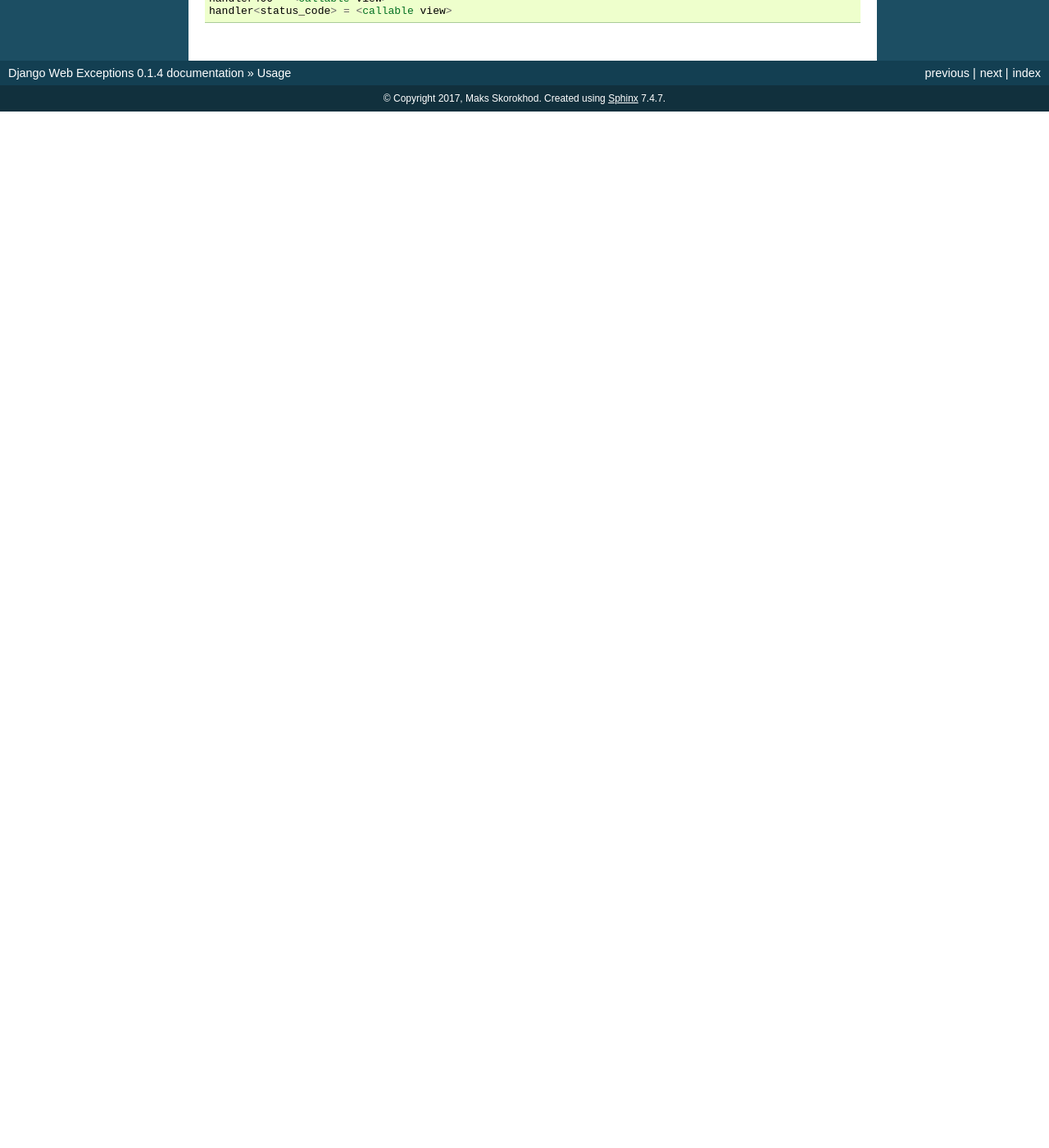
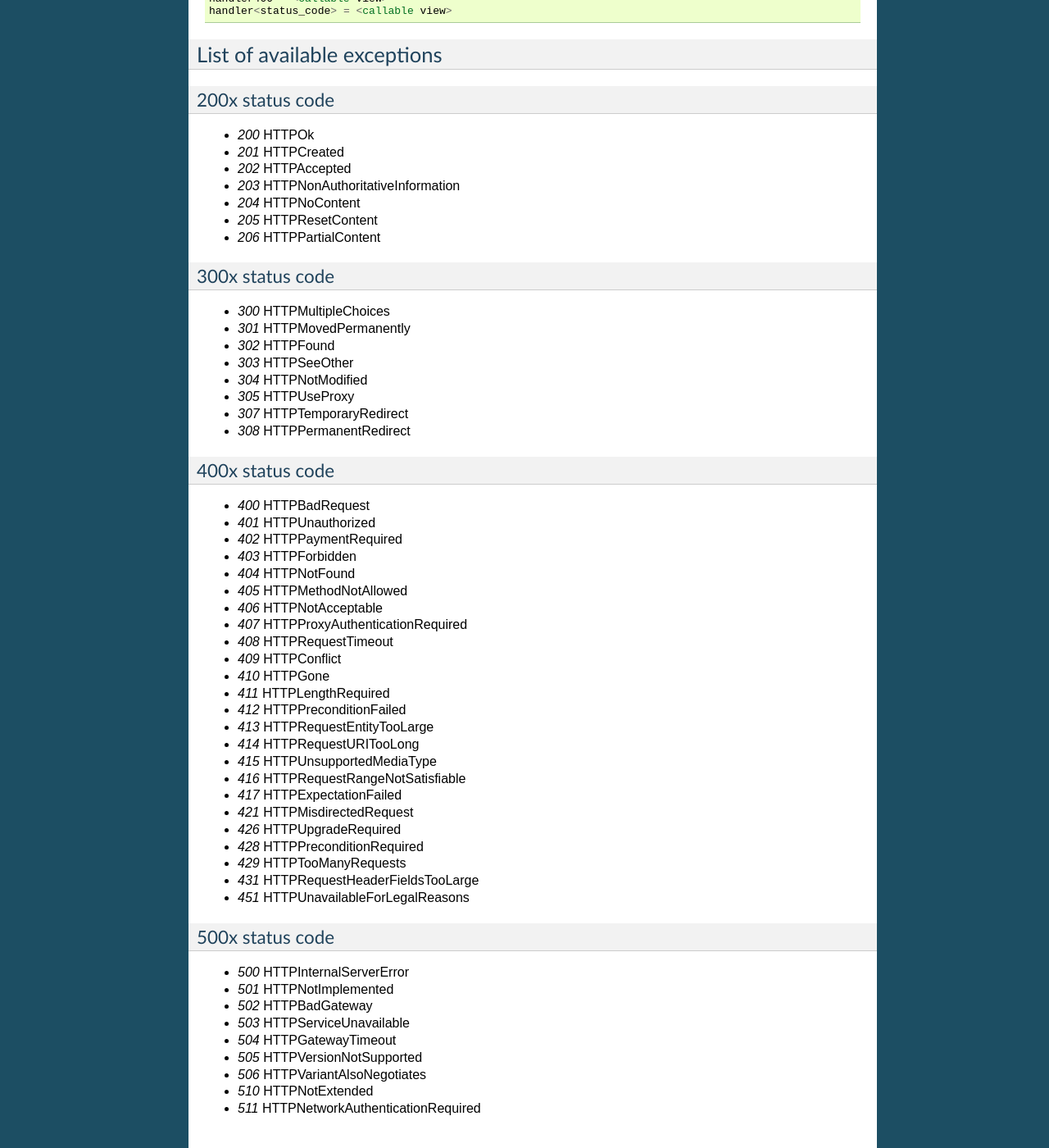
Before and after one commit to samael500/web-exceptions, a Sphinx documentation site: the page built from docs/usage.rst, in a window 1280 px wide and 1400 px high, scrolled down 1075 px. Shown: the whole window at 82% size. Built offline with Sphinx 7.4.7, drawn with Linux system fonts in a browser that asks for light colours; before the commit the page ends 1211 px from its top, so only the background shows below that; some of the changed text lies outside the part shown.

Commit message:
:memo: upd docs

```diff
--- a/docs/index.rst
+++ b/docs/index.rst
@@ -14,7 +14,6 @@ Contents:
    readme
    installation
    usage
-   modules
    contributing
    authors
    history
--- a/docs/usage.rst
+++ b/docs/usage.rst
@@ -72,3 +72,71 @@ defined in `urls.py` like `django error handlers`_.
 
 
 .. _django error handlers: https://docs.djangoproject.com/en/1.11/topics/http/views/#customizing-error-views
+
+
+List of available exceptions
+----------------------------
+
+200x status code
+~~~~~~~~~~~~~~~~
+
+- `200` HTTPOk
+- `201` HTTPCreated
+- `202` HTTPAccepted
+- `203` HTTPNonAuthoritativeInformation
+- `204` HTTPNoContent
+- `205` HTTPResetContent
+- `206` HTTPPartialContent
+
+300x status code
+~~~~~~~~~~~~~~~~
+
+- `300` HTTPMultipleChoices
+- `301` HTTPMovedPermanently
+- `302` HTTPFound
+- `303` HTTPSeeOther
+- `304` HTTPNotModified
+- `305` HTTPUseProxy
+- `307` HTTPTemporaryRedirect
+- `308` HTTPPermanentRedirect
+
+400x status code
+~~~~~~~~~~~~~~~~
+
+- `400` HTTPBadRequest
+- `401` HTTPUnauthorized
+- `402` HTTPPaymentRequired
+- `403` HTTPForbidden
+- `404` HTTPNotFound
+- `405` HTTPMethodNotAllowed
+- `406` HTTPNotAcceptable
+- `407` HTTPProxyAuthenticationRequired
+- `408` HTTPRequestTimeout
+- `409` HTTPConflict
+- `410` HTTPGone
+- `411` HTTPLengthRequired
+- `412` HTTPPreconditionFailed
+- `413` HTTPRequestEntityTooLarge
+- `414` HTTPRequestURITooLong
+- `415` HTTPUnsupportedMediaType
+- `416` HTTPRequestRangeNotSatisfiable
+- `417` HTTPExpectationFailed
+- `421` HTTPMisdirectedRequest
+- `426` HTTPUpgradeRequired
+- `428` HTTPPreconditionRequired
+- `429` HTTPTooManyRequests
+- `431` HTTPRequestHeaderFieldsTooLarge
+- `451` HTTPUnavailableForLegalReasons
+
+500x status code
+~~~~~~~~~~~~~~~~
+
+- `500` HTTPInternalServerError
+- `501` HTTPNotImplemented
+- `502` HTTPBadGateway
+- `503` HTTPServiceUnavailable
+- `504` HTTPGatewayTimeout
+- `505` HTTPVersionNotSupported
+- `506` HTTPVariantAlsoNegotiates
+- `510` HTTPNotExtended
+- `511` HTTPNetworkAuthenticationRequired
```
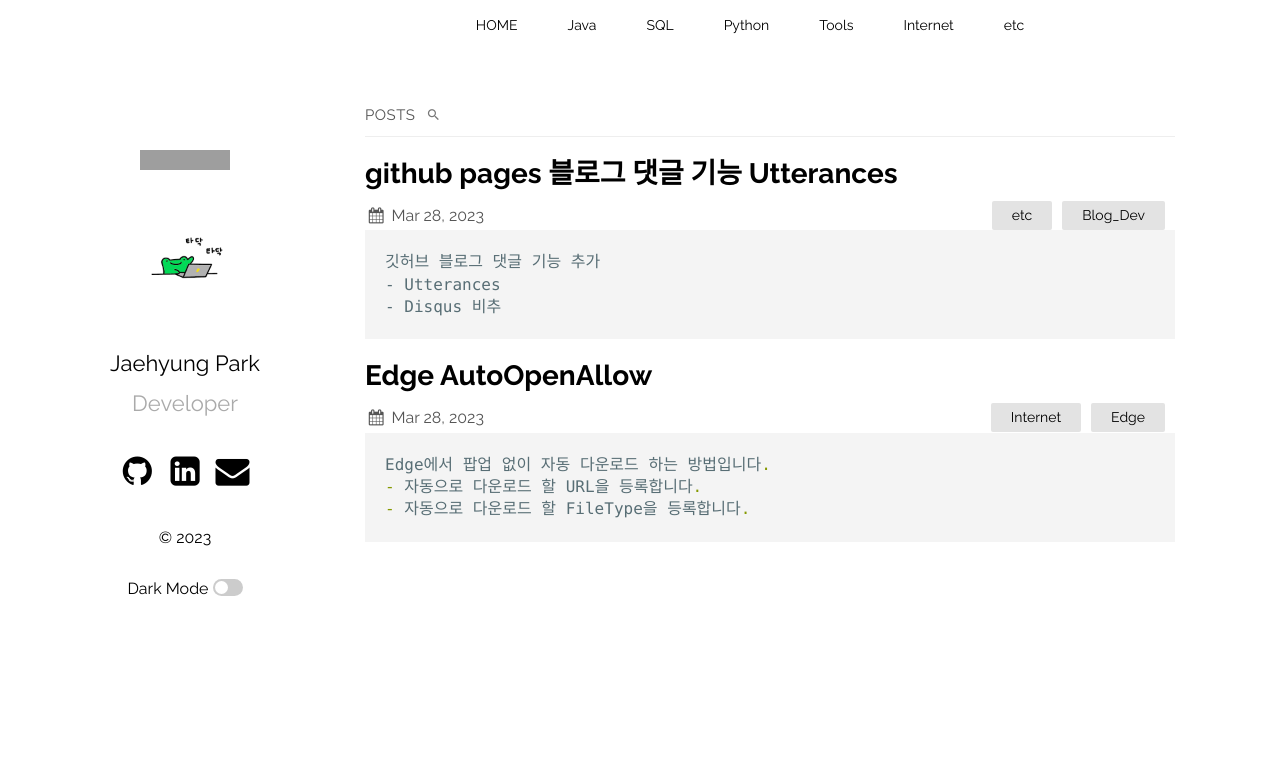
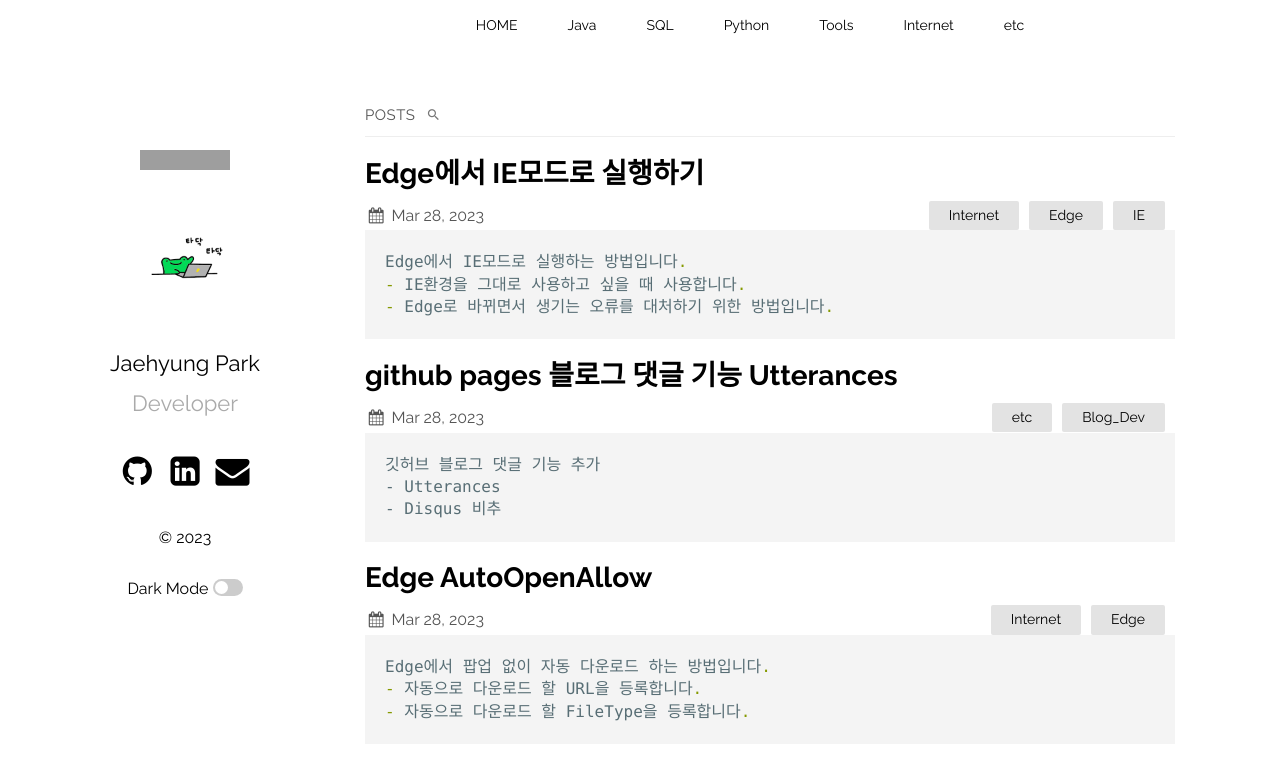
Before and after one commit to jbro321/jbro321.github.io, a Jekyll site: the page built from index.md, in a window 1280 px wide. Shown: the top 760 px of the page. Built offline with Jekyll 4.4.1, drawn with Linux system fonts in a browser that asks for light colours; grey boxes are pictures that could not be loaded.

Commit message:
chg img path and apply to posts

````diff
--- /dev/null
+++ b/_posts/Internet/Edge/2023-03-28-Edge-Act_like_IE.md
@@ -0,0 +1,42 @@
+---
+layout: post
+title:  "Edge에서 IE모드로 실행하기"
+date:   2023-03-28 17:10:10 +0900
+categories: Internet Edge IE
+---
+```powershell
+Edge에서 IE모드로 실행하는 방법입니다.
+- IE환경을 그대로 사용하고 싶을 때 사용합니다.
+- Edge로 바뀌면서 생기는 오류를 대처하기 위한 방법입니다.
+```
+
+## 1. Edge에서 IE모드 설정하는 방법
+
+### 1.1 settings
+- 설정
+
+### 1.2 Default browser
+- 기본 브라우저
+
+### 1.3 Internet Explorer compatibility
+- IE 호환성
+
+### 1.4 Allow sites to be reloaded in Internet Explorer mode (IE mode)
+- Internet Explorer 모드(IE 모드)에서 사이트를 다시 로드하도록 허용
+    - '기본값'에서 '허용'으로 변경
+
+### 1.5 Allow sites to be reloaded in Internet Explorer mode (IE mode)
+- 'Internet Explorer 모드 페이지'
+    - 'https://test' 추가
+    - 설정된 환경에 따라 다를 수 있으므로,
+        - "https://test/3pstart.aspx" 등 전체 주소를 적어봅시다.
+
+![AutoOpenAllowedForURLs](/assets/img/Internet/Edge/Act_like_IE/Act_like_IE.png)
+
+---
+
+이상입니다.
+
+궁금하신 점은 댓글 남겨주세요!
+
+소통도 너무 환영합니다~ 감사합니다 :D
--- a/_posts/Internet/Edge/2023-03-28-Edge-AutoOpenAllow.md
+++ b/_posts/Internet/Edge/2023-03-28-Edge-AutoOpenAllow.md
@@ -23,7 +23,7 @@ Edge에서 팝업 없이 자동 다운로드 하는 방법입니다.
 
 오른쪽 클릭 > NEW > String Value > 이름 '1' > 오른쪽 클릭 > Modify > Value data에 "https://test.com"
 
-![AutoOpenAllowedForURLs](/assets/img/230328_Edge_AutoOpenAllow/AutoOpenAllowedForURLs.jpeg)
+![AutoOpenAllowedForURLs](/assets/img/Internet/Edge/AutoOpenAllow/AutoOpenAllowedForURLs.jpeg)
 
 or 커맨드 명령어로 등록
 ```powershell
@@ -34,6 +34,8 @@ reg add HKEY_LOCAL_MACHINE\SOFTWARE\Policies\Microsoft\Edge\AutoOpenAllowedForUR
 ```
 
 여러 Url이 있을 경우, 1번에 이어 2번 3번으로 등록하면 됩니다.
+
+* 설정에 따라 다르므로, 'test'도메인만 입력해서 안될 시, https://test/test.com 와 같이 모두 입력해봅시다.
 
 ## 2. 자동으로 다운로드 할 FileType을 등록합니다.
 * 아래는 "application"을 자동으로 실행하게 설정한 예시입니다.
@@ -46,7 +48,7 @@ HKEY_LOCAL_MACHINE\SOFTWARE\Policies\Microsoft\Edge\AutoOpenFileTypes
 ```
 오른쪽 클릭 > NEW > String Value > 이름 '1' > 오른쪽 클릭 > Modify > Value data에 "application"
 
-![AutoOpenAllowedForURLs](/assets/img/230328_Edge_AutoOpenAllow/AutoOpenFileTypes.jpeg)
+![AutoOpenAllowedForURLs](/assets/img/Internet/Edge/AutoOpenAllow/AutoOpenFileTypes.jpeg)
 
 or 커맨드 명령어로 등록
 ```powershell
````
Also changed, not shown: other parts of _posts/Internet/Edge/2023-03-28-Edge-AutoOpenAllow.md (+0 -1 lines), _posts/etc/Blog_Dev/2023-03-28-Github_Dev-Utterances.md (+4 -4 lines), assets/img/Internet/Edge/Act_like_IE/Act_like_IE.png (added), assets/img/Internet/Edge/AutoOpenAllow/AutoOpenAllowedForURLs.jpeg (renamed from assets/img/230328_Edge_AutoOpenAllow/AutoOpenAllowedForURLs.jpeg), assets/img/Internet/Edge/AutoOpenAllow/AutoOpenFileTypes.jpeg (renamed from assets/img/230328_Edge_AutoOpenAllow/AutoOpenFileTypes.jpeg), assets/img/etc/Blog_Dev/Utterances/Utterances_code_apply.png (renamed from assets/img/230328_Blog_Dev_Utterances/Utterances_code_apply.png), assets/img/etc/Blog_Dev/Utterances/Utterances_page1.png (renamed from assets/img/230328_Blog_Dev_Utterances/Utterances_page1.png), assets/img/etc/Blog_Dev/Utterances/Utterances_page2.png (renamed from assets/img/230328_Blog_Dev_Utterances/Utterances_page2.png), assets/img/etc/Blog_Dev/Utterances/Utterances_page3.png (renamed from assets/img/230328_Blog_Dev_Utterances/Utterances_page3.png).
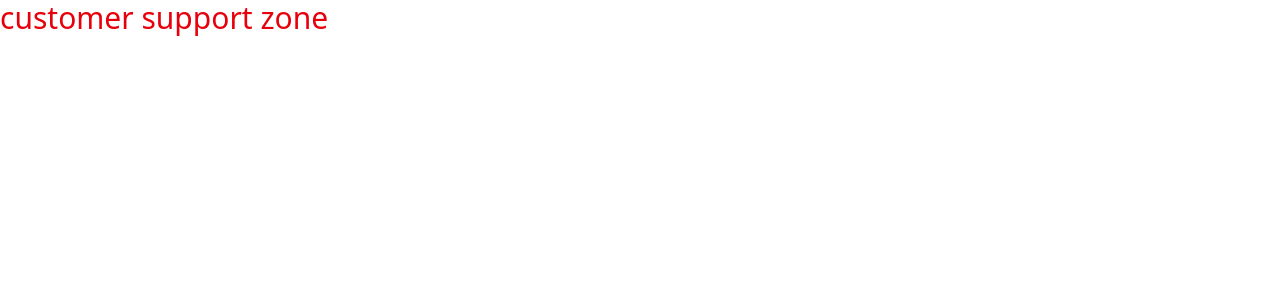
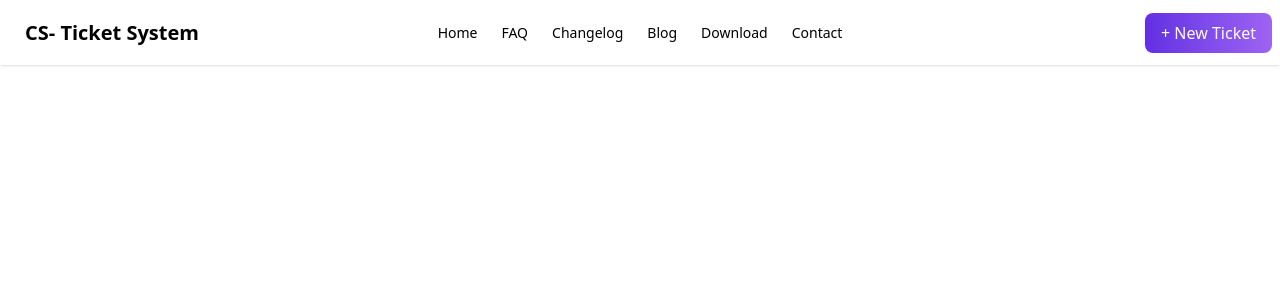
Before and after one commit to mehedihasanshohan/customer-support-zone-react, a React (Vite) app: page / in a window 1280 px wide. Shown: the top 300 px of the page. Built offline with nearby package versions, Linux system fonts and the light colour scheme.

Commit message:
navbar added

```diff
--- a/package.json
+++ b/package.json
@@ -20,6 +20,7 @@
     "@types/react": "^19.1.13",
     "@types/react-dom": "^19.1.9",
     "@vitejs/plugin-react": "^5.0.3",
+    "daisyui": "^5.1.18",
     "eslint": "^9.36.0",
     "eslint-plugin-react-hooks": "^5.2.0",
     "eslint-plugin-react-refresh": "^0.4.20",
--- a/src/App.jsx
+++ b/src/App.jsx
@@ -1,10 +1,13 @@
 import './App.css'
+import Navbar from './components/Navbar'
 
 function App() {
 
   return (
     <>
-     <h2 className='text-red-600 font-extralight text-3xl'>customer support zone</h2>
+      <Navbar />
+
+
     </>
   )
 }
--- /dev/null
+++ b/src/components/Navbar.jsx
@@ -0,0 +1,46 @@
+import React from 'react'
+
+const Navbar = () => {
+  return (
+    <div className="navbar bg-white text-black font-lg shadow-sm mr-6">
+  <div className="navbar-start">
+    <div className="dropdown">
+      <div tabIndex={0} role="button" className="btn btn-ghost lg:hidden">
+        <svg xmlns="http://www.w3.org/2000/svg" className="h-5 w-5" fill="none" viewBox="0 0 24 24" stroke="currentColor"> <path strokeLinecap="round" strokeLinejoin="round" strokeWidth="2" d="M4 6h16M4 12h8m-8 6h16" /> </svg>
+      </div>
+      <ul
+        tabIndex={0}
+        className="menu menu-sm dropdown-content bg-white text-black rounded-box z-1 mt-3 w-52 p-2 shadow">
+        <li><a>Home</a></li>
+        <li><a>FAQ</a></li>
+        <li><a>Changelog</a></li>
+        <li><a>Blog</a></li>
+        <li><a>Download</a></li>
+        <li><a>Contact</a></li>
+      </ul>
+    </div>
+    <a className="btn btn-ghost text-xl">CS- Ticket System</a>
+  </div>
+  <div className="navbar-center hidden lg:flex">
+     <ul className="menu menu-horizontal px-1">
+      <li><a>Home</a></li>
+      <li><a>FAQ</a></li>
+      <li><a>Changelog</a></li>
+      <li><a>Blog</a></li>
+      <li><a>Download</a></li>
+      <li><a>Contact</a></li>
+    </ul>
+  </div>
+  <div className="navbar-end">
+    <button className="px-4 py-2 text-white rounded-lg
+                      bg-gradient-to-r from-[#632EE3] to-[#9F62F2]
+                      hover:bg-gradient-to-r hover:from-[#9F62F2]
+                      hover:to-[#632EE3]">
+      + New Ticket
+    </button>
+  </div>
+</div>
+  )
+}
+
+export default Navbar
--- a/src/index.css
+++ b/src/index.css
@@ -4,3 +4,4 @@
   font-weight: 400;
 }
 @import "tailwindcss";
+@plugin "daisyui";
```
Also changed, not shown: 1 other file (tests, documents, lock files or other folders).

==*==

Requirement >> If a line of the data contains the word "Edge에서", it counts toward the total; state that total alone.

Response to this task >> 4